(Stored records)
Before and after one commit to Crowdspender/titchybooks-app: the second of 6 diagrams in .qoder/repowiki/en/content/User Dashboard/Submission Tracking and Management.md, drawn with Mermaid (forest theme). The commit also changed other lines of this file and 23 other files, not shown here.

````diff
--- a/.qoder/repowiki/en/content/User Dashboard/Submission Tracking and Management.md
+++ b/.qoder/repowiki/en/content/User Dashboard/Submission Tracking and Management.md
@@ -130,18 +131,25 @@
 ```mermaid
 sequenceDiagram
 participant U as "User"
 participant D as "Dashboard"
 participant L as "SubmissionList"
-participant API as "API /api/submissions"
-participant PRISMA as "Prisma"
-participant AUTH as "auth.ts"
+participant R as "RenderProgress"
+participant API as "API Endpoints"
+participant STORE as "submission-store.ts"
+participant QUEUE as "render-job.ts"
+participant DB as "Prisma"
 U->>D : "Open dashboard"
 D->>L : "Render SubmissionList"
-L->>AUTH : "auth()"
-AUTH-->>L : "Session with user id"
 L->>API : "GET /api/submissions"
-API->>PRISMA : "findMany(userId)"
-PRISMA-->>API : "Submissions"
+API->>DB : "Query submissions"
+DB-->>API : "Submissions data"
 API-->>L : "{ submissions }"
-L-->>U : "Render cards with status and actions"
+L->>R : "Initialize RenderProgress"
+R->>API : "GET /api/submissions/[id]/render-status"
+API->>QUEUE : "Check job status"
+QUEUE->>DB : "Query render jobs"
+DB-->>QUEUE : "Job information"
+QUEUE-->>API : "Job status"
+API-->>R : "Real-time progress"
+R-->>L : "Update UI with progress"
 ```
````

■ DESCRIPTION OF THE TASK: Count the lines in the entries above where the string "participant" shows up, and give that number only.

■ EXERCISE SOLUTION: 11